I have no idea. I'm afraid we're starting from the subject matter of your original question. The issues you now raise would have to be discussed with a financial adviser.
Customer reply replied 3 years ago.

I took your advice and asked the question in your finance section.

I thought i would share the response as it was unexpected.

"If we speak from neutral angle, the executor is expected to beat atleast the capital and money market / mutual funds returns significantly. He is expected to surpass them. Taking a benchmark, it is expected that while balancing the risk and return, returns of anywhere above 14% per annum is safe and prudent as well."

As you can see 14% is what prudent investment could achieve. Considerably higher than the 3% you sugested or even the legal rate of 8%.

Is anything above 8% a rate that a court could impose on the executor?

That surprises me and frankly it doesn't sound right to me. I deal in many estates and that rate of return just isn't realistic. Was that expert from Scotland?
Customer reply replied 3 years ago.

I would think so but not sure as it does not state on the profile. Just says "Attorney and Financial Expert.
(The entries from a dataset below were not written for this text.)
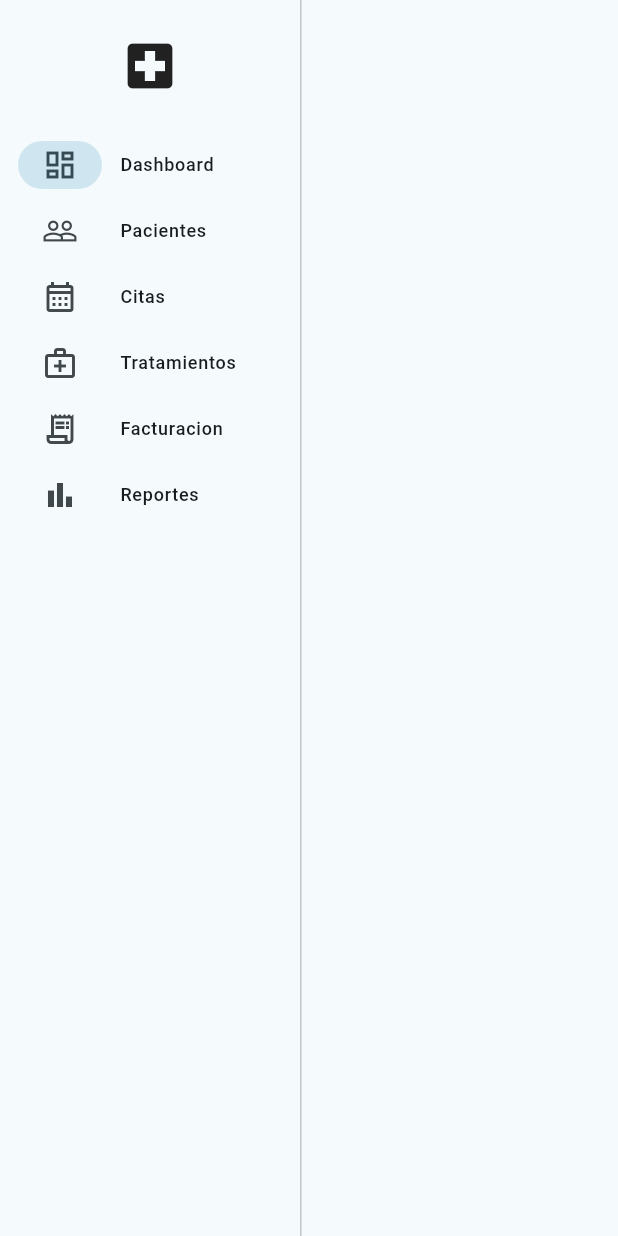
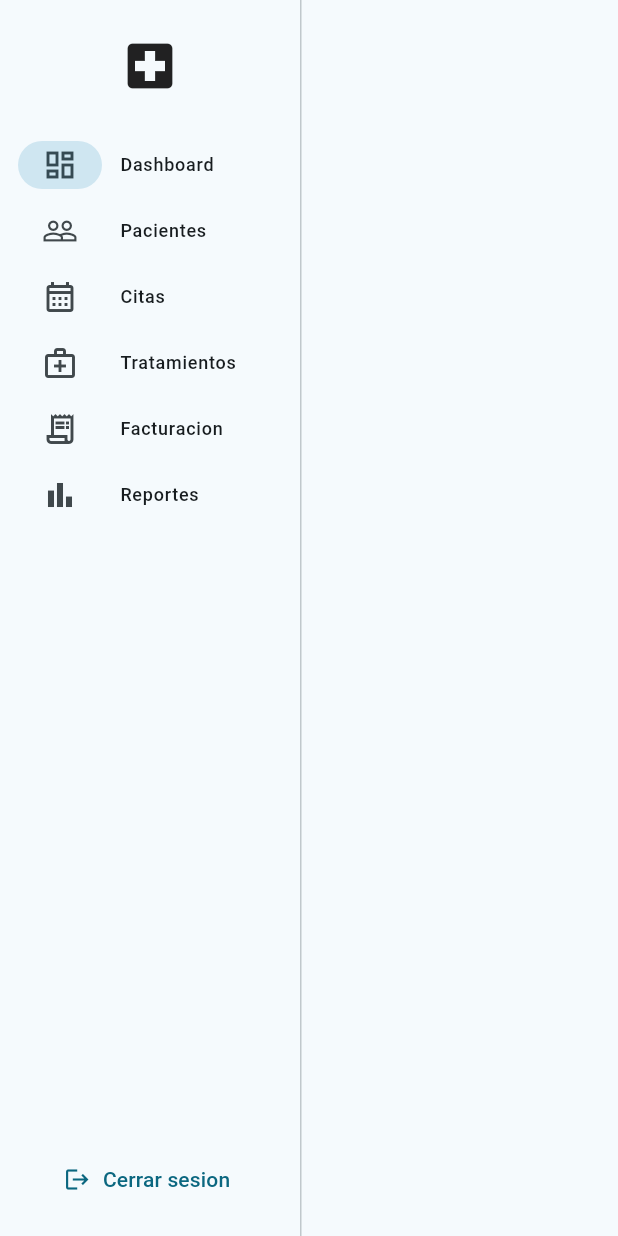
Before and after one commit to Jesus123J/DentalClinic, a Flutter app: the MainLayout screen opened directly with empty values, on a phone screen of 412 x 824 dp. Run offline on Flutter 3.47's test engine with Material 3 defaults, Android fonts, the phone set to English and light mode, and no system bars; our stand-ins replace equatable, go_router; accounts and stored records are empty.

Commit message:
Login con usuarios en MySQL y transiciones desactivadas globalmente
- Tabla users (hash SHA-256 con salt) y usuario inicial admin/admin123
- API: POST /auth/login y /auth/logout; middleware que exige token Bearer
  en todos los endpoints (excepto health y login)
- App: pagina de login, sesion en memoria, header Authorization automatico,
  redireccion a /login si no hay sesion y boton de cerrar sesion en el menu
- Transiciones de pagina desactivadas a nivel de tema (pageTransitionsTheme):
  elimina de raiz el efecto zoom desde atras al cambiar de pestana

Co-Authored-By: Claude Fable 5 <noreply@anthropic.com>

```diff
--- /dev/null
+++ b/lib/core/auth/session.dart
@@ -0,0 +1,30 @@
+/// Sesion del usuario autenticado (en memoria).
+class Session {
+  Session._();
+
+  static String? token;
+  static String? username;
+  static String? fullName;
+  static String? role;
+
+  static bool get isLoggedIn => token != null;
+
+  static void set({
+    required String newToken,
+    required String newUsername,
+    required String newFullName,
+    required String newRole,
+  }) {
+    token = newToken;
+    username = newUsername;
+    fullName = newFullName;
+    role = newRole;
+  }
+
+  static void clear() {
+    token = null;
+    username = null;
+    fullName = null;
+    role = null;
+  }
+}
--- a/lib/core/theme/app_theme.dart
+++ b/lib/core/theme/app_theme.dart
@@ -1,4 +1,19 @@
 import 'package:flutter/material.dart';
+
+/// Transicion nula: la pagina nueva aparece al instante, sin animacion.
+class _NoTransitionsBuilder extends PageTransitionsBuilder {
+  const _NoTransitionsBuilder();
+
+  @override
+  Widget buildTransitions<T>(
+    PageRoute<T> route,
+    BuildContext context,
+    Animation<double> animation,
+    Animation<double> secondaryAnimation,
+    Widget child,
+  ) =>
+      child;
+}
 
 /// Tema visual de la aplicacion (claro y oscuro).
 class AppTheme {
@@ -7,6 +22,17 @@ class AppTheme {
   static const Color primaryColor = Color(0xFF0E7490); // azul dental
   static const Color secondaryColor = Color(0xFF22D3EE);
 
+  static const PageTransitionsTheme _noTransitions = PageTransitionsTheme(
+    builders: {
+      TargetPlatform.android: _NoTransitionsBuilder(),
+      TargetPlatform.iOS: _NoTransitionsBuilder(),
+      TargetPlatform.windows: _NoTransitionsBuilder(),
+      TargetPlatform.macOS: _NoTransitionsBuilder(),
+      TargetPlatform.linux: _NoTransitionsBuilder(),
+      TargetPlatform.fuchsia: _NoTransitionsBuilder(),
+    },
+  );
+
   static ThemeData get light => ThemeData(
         useMaterial3: true,
         colorScheme: ColorScheme.fromSeed(
@@ -14,6 +40,7 @@ class AppTheme {
           brightness: Brightness.light,
         ),
         visualDensity: VisualDensity.comfortable,
+        pageTransitionsTheme: _noTransitions,
       );
 
   static ThemeData get dark => ThemeData(
@@ -23,5 +50,6 @@ class AppTheme {
           brightness: Brightness.dark,
         ),
         visualDensity: VisualDensity.comfortable,
+        pageTransitionsTheme: _noTransitions,
       );
 }
--- a/lib/core/widgets/main_layout.dart
+++ b/lib/core/widgets/main_layout.dart
@@ -1,5 +1,8 @@
 import 'package:flutter/material.dart';
 import 'package:go_router/go_router.dart';
+
+import '../auth/session.dart';
+import '../../features/auth/data/repositories/auth_repository.dart';
 
 /// Layout principal de escritorio: menu lateral fijo + contenido.
 class MainLayout extends StatelessWidget {
@@ -38,6 +41,32 @@ class MainLayout extends StatelessWidget {
               padding: EdgeInsets.symmetric(vertical: 16),
               child: Icon(Icons.local_hospital, size: 40),
             ),
+            trailing: Expanded(
+              child: Align(
+                alignment: Alignment.bottomLeft,
+                child: Padding(
+                  padding: const EdgeInsets.all(16),
+                  child: Column(
+                    mainAxisSize: MainAxisSize.min,
+                    crossAxisAlignment: CrossAxisAlignment.start,
+                    children: [
+                      Text(
+                        Session.fullName ?? '',
+                        style: Theme.of(context).textTheme.bodySmall,
+                      ),
+                      TextButton.icon(
+                        onPressed: () async {
+                          await AuthRepository().logout();
+                          if (context.mounted) context.go('/login');
+                        },
+                        icon: const Icon(Icons.logout, size: 18),
+                        label: const Text('Cerrar sesion'),
+                      ),
+                    ],
+                  ),
+                ),
+              ),
+            ),
             destinations: [
               for (final d in _destinations)
                 NavigationRailDestination(
```
Also changed, not shown: lib/core/api/api_client.dart (+11 -6 lines), lib/core/router/app_router.dart (+9 -0 lines), lib/features/auth/data/repositories/auth_repository.dart (added, +32 -0 lines), lib/features/auth/presentation/pages/login_page.dart (added, +138 -0 lines), 6 other files.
Have specialization in Financial Laws.Practice experience of over 13 years"

I would imagine that an investment returning 14% would not guarantee the capital which in my opinion must be safeguarded above all.

I mentioned the rates for bonds, savings and notice accounts averaging 3% a year and the legal rate being 8%

The anser was "I am aware of this. But from my point of view, if one does not significantly surpass these average rates, there is no point in managing the money. One is better off investing in a mutual fund with mix of debt and equity with more tilt on equity.

However, having said this, if one targets 14% and achieves somewhat 12% of so, even then it is excellent in all perspective."

Is anything above 8% a rate that a court could impose on the executor?

The court has a discretion but my own view is that a rate of 8% would be very high as no executor could achieve this with short term investments with access to the funds at the conclusion of the estate. I wholeheartedly disagree with what I think ay be a US expert and is certainly not a Scottish one.
PS no credible lawyer if the UK would describe him or herself as an "attorney".
You need to speak about investment rates with a Scottish financial adviser and that probably means not on this site as I dont think there are any on Just Answer.